To my surprise, I’ve now run across several abandoned buildings close to home. I’ve even learned how to spot them. (Stay tuned, that’s for Part 2.)
About a year ago, a visitor to our cottage told us that they’d discovered a “haunted house” on their walk through town. Following their directions, I found it on my next morning run.
The house at first glance seemed to be an older Victorian whose owners loved ivy-covered walls. But a closer look revealed a seriously deteriorated roof and a badly overgrown garden. The kingdom of plants had taken over.
A danger in being abandoned is vandalism – those who seek to destroy for the pure pleasure of destruction. Worst of all is the onslaught of natural elements, water being the most lethal.

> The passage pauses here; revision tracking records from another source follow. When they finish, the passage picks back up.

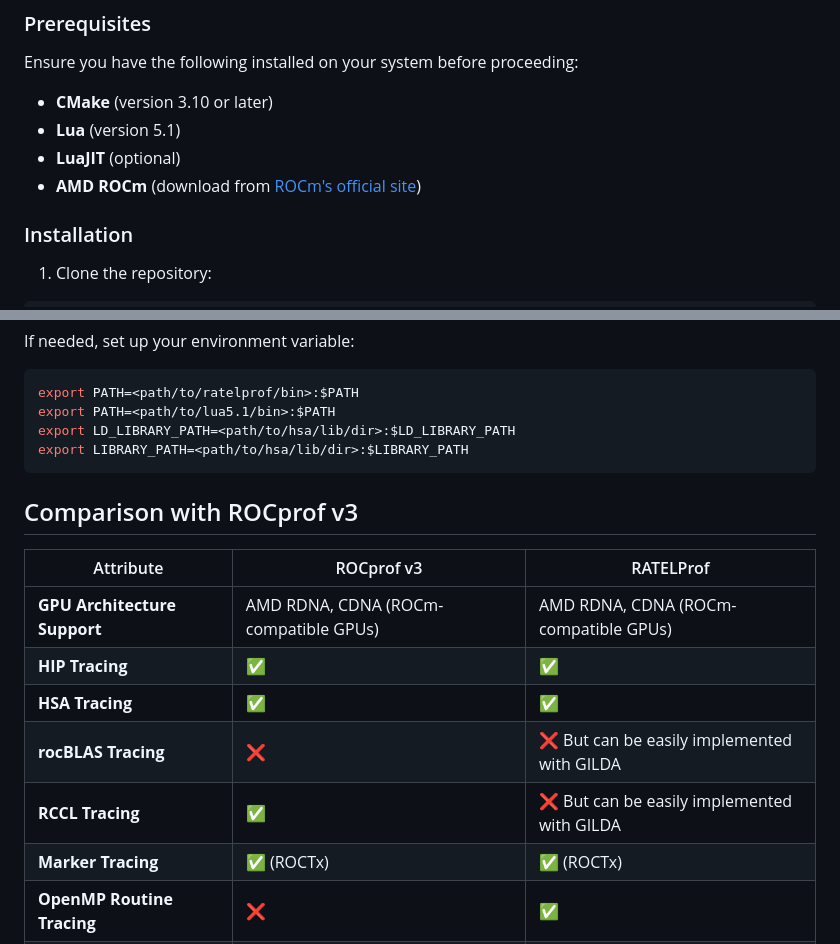
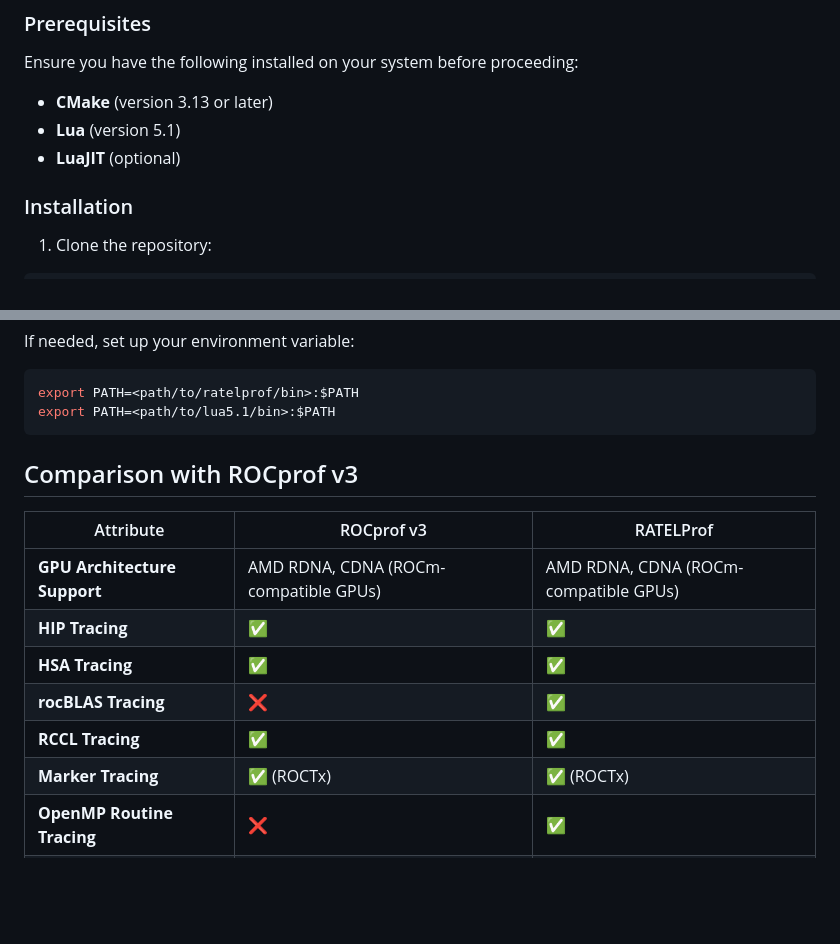
Before and after one commit to Kassouley/RATELProf, a Markdown page: README.md, 2 parts joined by grey strips. Rendered like a GitHub page; blank space fills up the shorter version.

````diff
--- a/README.md
+++ b/README.md
@@ -65,10 +65,9 @@ Installing RATELProf is simple and requires running the provided `install.sh` sc
 ### Prerequisites
 
 Ensure you have the following installed on your system before proceeding:
-- **CMake** (version 3.10 or later)
+- **CMake** (version 3.13 or later)
 - **Lua** (version 5.1)
 - **LuaJIT** (optional)
-- **AMD ROCm** (download from [ROCm's official site](https://github.com/ROCm/ROCm))
 
 ### Installation
 
@@ -97,8 +96,6 @@ If needed, set up your environment variable:
 ```bash
 export PATH=<path/to/ratelprof/bin>:$PATH
 export PATH=<path/to/lua5.1/bin>:$PATH
-export LD_LIBRARY_PATH=<path/to/hsa/lib/dir>:$LD_LIBRARY_PATH
-export LIBRARY_PATH=<path/to/hsa/lib/dir>:$LIBRARY_PATH
 ```
 
 ##  Comparison with ROCprof v3
@@ -108,8 +105,8 @@ export LIBRARY_PATH=<path/to/hsa/lib/dir>:$LIBRARY_PATH
 | **GPU Architecture Support**      | AMD RDNA, CDNA (ROCm-compatible GPUs)           | AMD RDNA, CDNA (ROCm-compatible GPUs)        |
 | **HIP Tracing**                   | ✅                                             | ✅                                           |
 | **HSA Tracing**                   | ✅                                             | ✅                                           |
-| **rocBLAS Tracing**               | ❌                                             | ❌ But can be easily implemented with GILDA  |
-| **RCCL Tracing**                  | ✅                                             | ❌ But can be easily implemented with GILDA  |
+| **rocBLAS Tracing**               | ❌                                             | ✅                                           |
+| **RCCL Tracing**                  | ✅                                             | ✅                                           |
 | **Marker Tracing**                | ✅ (ROCTx)                                     | ✅ (ROCTx)                                   |
 | **OpenMP Routine Tracing**        | ❌                                             | ✅                                           |
 | **OpenMP Target RTL Tracing**     | ❌                                             | ✅                                           |
````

I couldn’t help being curious about the reasons behind the house’s deterioration. An official notice was posted close to the “no trespassing” sign. Perhaps the inhabitants grew too elderly or too poor to maintain the house. As per COVID, one day would slide into the next, each as unremarkable as the other until decades had passed.
I spotted signs of an attempted clear-out. Was there a forced eviction? Two of these sad signs below.
Over the summer, I observed attempts to clear and/or repair the house, apparently by someone working singlehandedly. Not much progress as you might expect for such an overwhelming task.
This summer, a year later, curiosity led me past the haunted house again. Massive changes had happened: the ivy was gone, the extension had been demolished and the entire garden had been ripped out. Nothing was left but an empty purged shell.
Which is the real ghost?